[TASK INPUTS Boundary: Start]
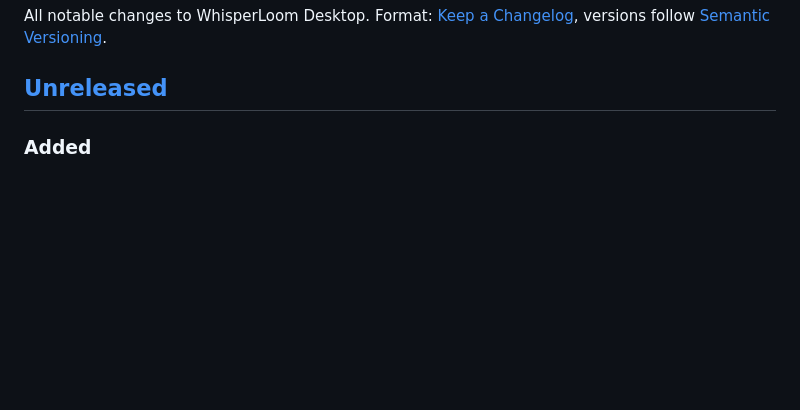
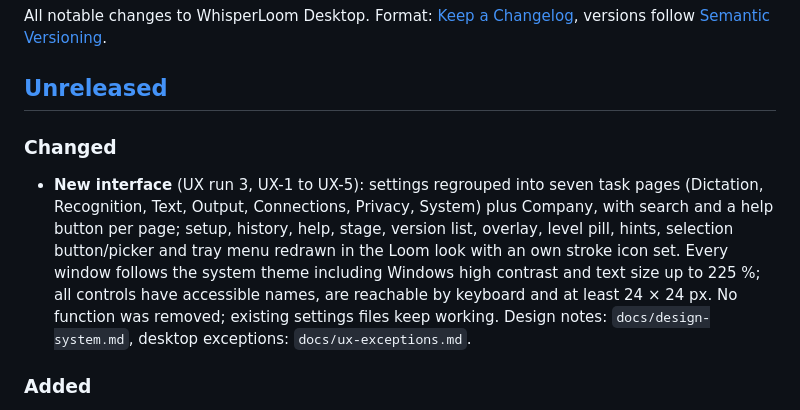
Before and after one commit to CTreitges/whisperloom-desktop, a Markdown page: CHANGELOG.md, the part around the change. Rendered like a GitHub page; blank space fills up the shorter version.

```diff
--- a/CHANGELOG.md
+++ b/CHANGELOG.md
@@ -4,6 +4,14 @@ All notable changes to WhisperLoom Desktop. Format: [Keep a Changelog](https://k
 versions follow [Semantic Versioning](https://semver.org/).
 
 ## [Unreleased]
+
+### Changed
+- **New interface** (UX run 3, UX-1 to UX-5): settings regrouped into seven task pages (Dictation, Recognition, Text,
+  Output, Connections, Privacy, System) plus Company, with search and a help button per page; setup, history, help,
+  stage, version list, overlay, level pill, hints, selection button/picker and tray menu redrawn in the Loom look with an
+  own stroke icon set. Every window follows the system theme including Windows high contrast and text size up to 225 %;
+  all controls have accessible names, are reachable by keyboard and at least 24 × 24 px. No function was removed;
+  existing settings files keep working. Design notes: `docs/design-system.md`, desktop exceptions: `docs/ux-exceptions.md`.
 
 ### Added
 - Company proxy: vocabulary (`keywords[]`) and “German + English” (two `languages[]`) now reach the upstream provider
```
Also changed, not shown: README.md (+9 -0 lines), docs/design-system.md (+18 -4 lines), docs/screens/overlay-recording-dark.png (added), docs/screens/settings-dictation-light.png (added), docs/screens/settings-output-dark.png (added), docs/screens/setup-recognition-light.png (added).
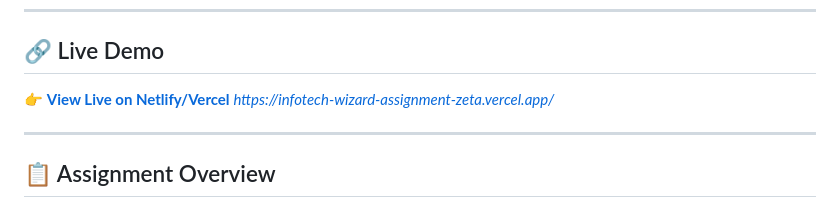
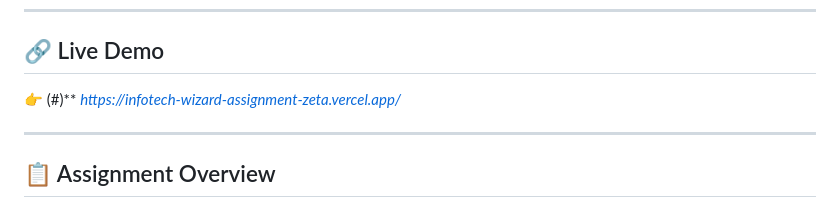
Before and after one commit to TanyaVaish-17/infotech-wizard-assignment, a Markdown page: README.md, the part around the change. Drawn GitHub-style.

```diff
--- a/README.md
+++ b/README.md
@@ -7,7 +7,7 @@
 
 ## 🔗 Live Demo
 
-👉 **[View Live on Netlify/Vercel](#)** *https://infotech-wizard-assignment-zeta.vercel.app/*
+👉 (#)** *https://infotech-wizard-assignment-zeta.vercel.app/*
 
 ---
 
```
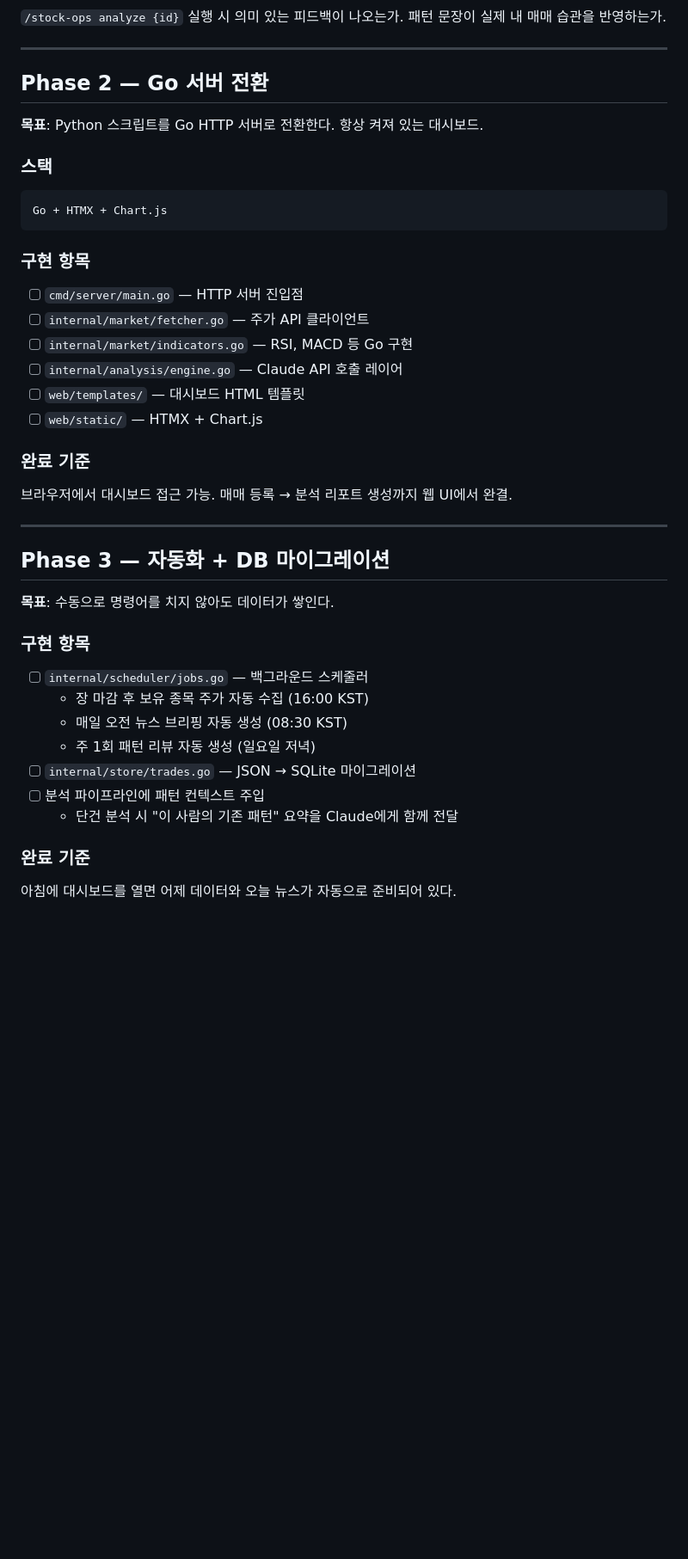
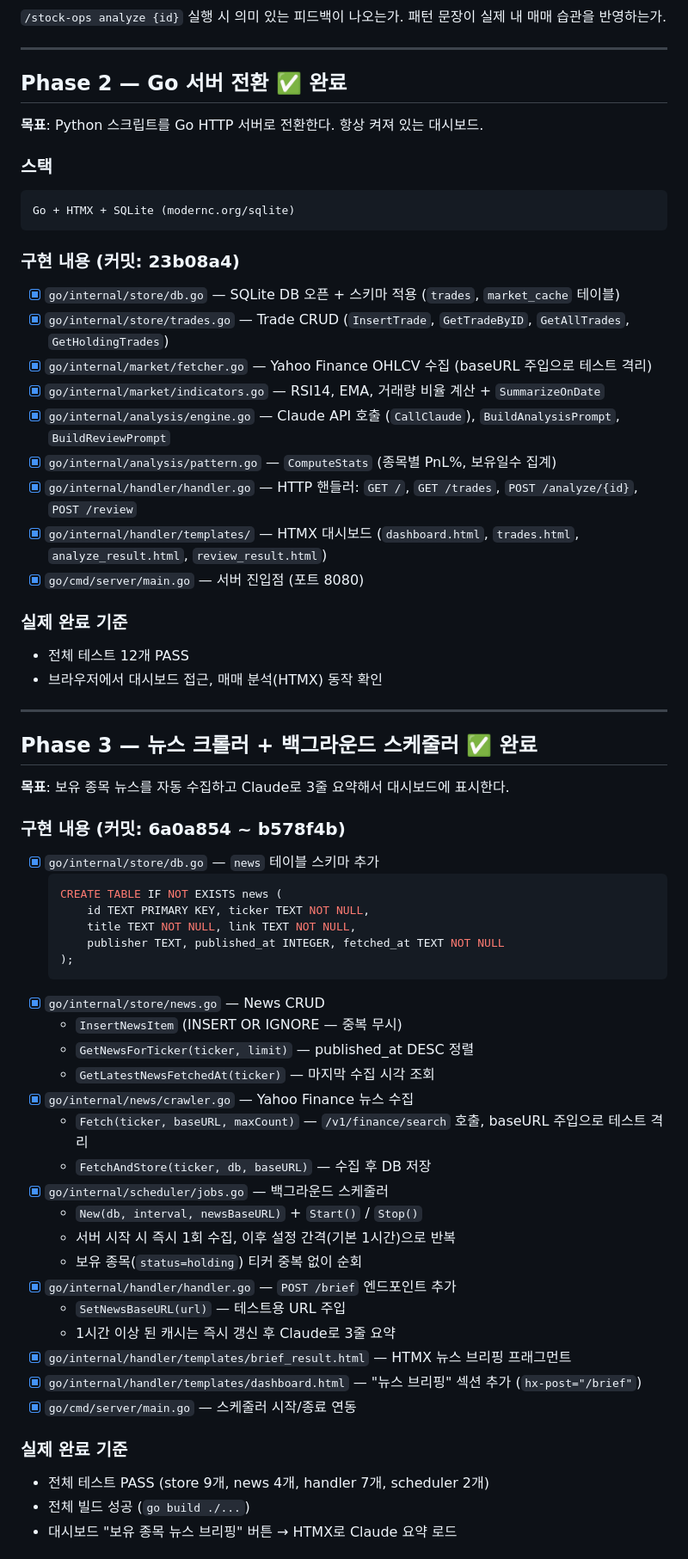
Before and after one commit to jungmin827/annotate, a Markdown page: docs/ROADMAP.md, the part around one of its changes. Shown at 86% size. Rendered like a GitHub page; blank space fills up the shorter version.

Commit message:
feat: add project documentation and ignore .omc state files

````diff
--- a/docs/ROADMAP.md
+++ b/docs/ROADMAP.md
@@ -38,44 +38,67 @@ Python + yfinance + pandas-ta + anthropic + streamlit
 
 ---
 
-## Phase 2 — Go 서버 전환
+## Phase 2 — Go 서버 전환 ✅ 완료
 
 **목표**: Python 스크립트를 Go HTTP 서버로 전환한다. 항상 켜져 있는 대시보드.
 
 ### 스택
 ```
-Go + HTMX + Chart.js
+Go + HTMX + SQLite (modernc.org/sqlite)
 ```
 
-### 구현 항목
+### 구현 내용 (커밋: 23b08a4)
 
-- [ ] `cmd/server/main.go` — HTTP 서버 진입점
-- [ ] `internal/market/fetcher.go` — 주가 API 클라이언트
-- [ ] `internal/market/indicators.go` — RSI, MACD 등 Go 구현
-- [ ] `internal/analysis/engine.go` — Claude API 호출 레이어
-- [ ] `web/templates/` — 대시보드 HTML 템플릿
-- [ ] `web/static/` — HTMX + Chart.js
+- [x] `go/internal/store/db.go` — SQLite DB 오픈 + 스키마 적용 (`trades`, `market_cache` 테이블)
+- [x] `go/internal/store/trades.go` — Trade CRUD (`InsertTrade`, `GetTradeByID`, `GetAllTrades`, `GetHoldingTrades`)
+- [x] `go/internal/market/fetcher.go` — Yahoo Finance OHLCV 수집 (baseURL 주입으로 테스트 격리)
+- [x] `go/internal/market/indicators.go` — RSI14, EMA, 거래량 비율 계산 + `SummarizeOnDate`
+- [x] `go/internal/analysis/engine.go` — Claude API 호출 (`CallClaude`), `BuildAnalysisPrompt`, `BuildReviewPrompt`
+- [x] `go/internal/analysis/pattern.go` — `ComputeStats` (종목별 PnL%, 보유일수 집계)
+- [x] `go/internal/handler/handler.go` — HTTP 핸들러: `GET /`, `GET /trades`, `POST /analyze/{id}`, `POST /review`
+- [x] `go/internal/handler/templates/` — HTMX 대시보드 (`dashboard.html`, `trades.html`, `analyze_result.html`, `review_result.html`)
+- [x] `go/cmd/server/main.go` — 서버 진입점 (포트 8080)
 
-### 완료 기준
-브라우저에서 대시보드 접근 가능.
-매매 등록 → 분석 리포트 생성까지 웹 UI에서 완결.
+### 실제 완료 기준
+- 전체 테스트 12개 PASS
+- 브라우저에서 대시보드 접근, 매매 분석(HTMX) 동작 확인
 
 ---
 
-## Phase 3 — 자동화 + DB 마이그레이션
+## Phase 3 — 뉴스 크롤러 + 백그라운드 스케줄러 ✅ 완료
 
-**목표**: 수동으로 명령어를 치지 않아도 데이터가 쌓인다.
+**목표**: 보유 종목 뉴스를 자동 수집하고 Claude로 3줄 요약해서 대시보드에 표시한다.
 
-### 구현 항목
+### 구현 내용 (커밋: 6a0a854 ~ b578f4b)
 
-- [ ] `internal/scheduler/jobs.go` — 백그라운드 스케줄러
-  - 장 마감 후 보유 종목 주가 자동 수집 (16:00 KST)
-  - 매일 오전 뉴스 브리핑 자동 생성 (08:30 KST)
-  - 주 1회 패턴 리뷰 자동 생성 (일요일 저녁)
-- [ ] `internal/store/trades.go` — JSON → SQLite 마이그레이션
-- [ ] 분석 파이프라인에 패턴 컨텍스트 주입
-  - 단건 분석 시 "이 사람의 기존 패턴" 요약을 Claude에게 함께 전달
+- [x] `go/internal/store/db.go` — `news` 테이블 스키마 추가
+  ```sql
+  CREATE TABLE IF NOT EXISTS news (
+      id TEXT PRIMARY KEY, ticker TEXT NOT NULL,
+      title TEXT NOT NULL, link TEXT NOT NULL,
+      publisher TEXT, published_at INTEGER, fetched_at TEXT NOT NULL
+  );
+  ```
+- [x] `go/internal/store/news.go` — News CRUD
+  - `InsertNewsItem` (INSERT OR IGNORE — 중복 무시)
+  - `GetNewsForTicker(ticker, limit)` — published_at DESC 정렬
+  - `GetLatestNewsFetchedAt(ticker)` — 마지막 수집 시각 조회
+- [x] `go/internal/news/crawler.go` — Yahoo Finance 뉴스 수집
+  - `Fetch(ticker, baseURL, maxCount)` — `/v1/finance/search` 호출, baseURL 주입으로 테스트 격리
+  - `FetchAndStore(ticker, db, baseURL)` — 수집 후 DB 저장
+- [x] `go/internal/scheduler/jobs.go` — 백그라운드 스케줄러
+  - `New(db, interval, newsBaseURL)` + `Start()` / `Stop()`
+  - 서버 시작 시 즉시 1회 수집, 이후 설정 간격(기본 1시간)으로 반복
+  - 보유 종목(`status=holding`) 티커 중복 없이 순회
+- [x] `go/internal/handler/handler.go` — `POST /brief` 엔드포인트 추가
+  - `SetNewsBaseURL(url)` — 테스트용 URL 주입
+  - 1시간 이상 된 캐시는 즉시 갱신 후 Claude로 3줄 요약
+- [x] `go/internal/handler/templates/brief_result.html` — HTMX 뉴스 브리핑 프래그먼트
+- [x] `go/internal/handler/templates/dashboard.html` — "뉴스 브리핑" 섹션 추가 (`hx-post="/brief"`)
+- [x] `go/cmd/server/main.go` — 스케줄러 시작/종료 연동
 
-### 완료 기준
-아침에 대시보드를 열면 어제 데이터와 오늘 뉴스가 자동으로 준비되어 있다.
+### 실제 완료 기준
+- 전체 테스트 PASS (store 9개, news 4개, handler 7개, scheduler 2개)
+- 전체 빌드 성공 (`go build ./...`)
+- 대시보드 "보유 종목 뉴스 브리핑" 버튼 → HTMX로 Claude 요약 로드
 
````
Also changed, not shown: other parts of docs/ROADMAP.md (+4 -27 lines).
[TASK INPUTS Boundary: End]
ASSIGNMENT: Using the records above, find and show each line with the string "analysis".

ANSWER BOX:
-- [ ] `internal/analysis/engine.go` — Claude API 호출 레이어
+- [x] `go/internal/analysis/engine.go` — Claude API 호출 (`CallClaude`), `BuildAnalysisPrompt`, `BuildReviewPrompt`
+- [x] `go/internal/analysis/pattern.go` — `ComputeStats` (종목별 PnL%, 보유일수 집계)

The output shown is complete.